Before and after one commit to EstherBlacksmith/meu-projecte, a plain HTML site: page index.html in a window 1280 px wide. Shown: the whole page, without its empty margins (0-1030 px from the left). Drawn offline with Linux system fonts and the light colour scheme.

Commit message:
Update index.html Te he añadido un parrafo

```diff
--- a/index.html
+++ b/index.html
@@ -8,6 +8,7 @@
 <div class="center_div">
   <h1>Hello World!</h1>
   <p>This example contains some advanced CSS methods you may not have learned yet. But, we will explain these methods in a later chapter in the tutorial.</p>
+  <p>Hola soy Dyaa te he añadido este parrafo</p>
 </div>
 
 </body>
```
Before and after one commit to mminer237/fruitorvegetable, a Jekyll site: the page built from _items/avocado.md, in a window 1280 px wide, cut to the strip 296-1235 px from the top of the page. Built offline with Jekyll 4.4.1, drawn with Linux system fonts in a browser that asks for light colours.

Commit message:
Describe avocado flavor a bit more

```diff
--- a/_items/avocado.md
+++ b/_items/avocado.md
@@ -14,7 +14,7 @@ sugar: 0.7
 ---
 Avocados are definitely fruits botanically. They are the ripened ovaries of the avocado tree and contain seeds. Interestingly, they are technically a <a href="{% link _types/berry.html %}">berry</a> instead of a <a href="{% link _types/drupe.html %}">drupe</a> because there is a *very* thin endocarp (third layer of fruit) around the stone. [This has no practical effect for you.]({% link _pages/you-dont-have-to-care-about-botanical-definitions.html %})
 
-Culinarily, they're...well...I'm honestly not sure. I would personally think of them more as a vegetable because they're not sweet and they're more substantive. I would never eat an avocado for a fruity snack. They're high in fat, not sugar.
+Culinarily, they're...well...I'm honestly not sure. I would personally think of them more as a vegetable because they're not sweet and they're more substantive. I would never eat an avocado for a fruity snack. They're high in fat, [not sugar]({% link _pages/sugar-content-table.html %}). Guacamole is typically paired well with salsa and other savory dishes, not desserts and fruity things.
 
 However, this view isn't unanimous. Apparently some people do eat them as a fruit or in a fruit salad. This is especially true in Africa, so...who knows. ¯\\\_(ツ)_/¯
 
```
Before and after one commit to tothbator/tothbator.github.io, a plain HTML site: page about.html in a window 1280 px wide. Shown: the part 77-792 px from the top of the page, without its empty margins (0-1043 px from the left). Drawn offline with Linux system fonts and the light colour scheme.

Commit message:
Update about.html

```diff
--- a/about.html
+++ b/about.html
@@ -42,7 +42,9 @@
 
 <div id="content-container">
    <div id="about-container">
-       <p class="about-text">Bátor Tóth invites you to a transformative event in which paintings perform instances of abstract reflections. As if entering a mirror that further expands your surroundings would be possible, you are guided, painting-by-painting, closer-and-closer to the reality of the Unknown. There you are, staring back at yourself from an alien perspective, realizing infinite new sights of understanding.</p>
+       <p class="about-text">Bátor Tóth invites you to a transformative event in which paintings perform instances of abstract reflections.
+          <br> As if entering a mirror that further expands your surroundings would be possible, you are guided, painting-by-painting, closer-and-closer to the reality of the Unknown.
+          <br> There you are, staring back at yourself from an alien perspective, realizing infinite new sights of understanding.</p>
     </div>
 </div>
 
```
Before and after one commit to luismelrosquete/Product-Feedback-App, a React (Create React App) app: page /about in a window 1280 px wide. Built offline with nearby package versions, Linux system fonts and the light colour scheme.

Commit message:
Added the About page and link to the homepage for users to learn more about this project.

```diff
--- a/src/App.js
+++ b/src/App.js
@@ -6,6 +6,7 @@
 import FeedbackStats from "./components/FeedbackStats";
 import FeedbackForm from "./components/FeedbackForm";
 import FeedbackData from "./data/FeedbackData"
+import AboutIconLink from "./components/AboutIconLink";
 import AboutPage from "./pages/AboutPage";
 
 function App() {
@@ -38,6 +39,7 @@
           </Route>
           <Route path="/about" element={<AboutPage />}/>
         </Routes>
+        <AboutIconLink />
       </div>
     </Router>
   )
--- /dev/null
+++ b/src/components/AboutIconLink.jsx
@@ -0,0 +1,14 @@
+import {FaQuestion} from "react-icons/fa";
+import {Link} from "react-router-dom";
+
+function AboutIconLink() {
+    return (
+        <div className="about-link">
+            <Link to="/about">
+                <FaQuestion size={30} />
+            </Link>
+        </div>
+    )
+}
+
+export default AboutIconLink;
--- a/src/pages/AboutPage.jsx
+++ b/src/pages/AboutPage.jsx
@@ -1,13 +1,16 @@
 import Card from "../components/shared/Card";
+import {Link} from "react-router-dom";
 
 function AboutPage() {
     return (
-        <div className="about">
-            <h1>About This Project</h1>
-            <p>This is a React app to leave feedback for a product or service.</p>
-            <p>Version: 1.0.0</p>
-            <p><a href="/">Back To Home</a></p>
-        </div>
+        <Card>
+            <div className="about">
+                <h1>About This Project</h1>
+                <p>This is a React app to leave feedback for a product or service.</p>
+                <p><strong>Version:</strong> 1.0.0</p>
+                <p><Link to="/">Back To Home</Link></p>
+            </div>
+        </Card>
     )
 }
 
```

Task
If a line in the listing contains the string "Bátor", count it; then give only the number of such lines.

Exercise response
2